*** INPUT ***

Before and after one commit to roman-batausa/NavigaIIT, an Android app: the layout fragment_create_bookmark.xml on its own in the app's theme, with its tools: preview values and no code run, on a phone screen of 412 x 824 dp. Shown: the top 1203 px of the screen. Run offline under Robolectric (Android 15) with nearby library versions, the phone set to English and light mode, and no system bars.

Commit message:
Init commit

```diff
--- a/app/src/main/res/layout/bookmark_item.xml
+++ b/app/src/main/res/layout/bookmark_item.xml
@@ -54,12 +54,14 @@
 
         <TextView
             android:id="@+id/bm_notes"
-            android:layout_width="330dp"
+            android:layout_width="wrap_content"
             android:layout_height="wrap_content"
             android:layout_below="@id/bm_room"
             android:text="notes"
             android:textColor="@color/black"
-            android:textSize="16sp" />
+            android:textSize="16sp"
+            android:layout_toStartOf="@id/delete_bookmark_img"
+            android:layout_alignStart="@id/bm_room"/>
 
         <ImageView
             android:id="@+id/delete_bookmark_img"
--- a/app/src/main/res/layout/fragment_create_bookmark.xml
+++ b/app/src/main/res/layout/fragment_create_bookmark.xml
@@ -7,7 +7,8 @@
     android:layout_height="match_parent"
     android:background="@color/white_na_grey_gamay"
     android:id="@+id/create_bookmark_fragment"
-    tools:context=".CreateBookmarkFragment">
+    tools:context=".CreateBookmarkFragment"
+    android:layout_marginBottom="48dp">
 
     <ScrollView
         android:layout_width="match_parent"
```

*** End of INPUT ***

Every line of the listing that includes the word "tools" must be copied.

Before and after one commit to roman-batausa/NavigaIIT, an Android app: the layout fragment_create_bookmark.xml on its own in the app's theme, with its tools: preview values and no code run, on a phone screen of 412 x 824 dp. Shown: the top 1203 px of the screen. Run offline under Robolectric (Android 15) with nearby library versions, the phone set to English and light mode, and no system bars.
-    tools:context=".CreateBookmarkFragment">
+    tools:context=".CreateBookmarkFragment"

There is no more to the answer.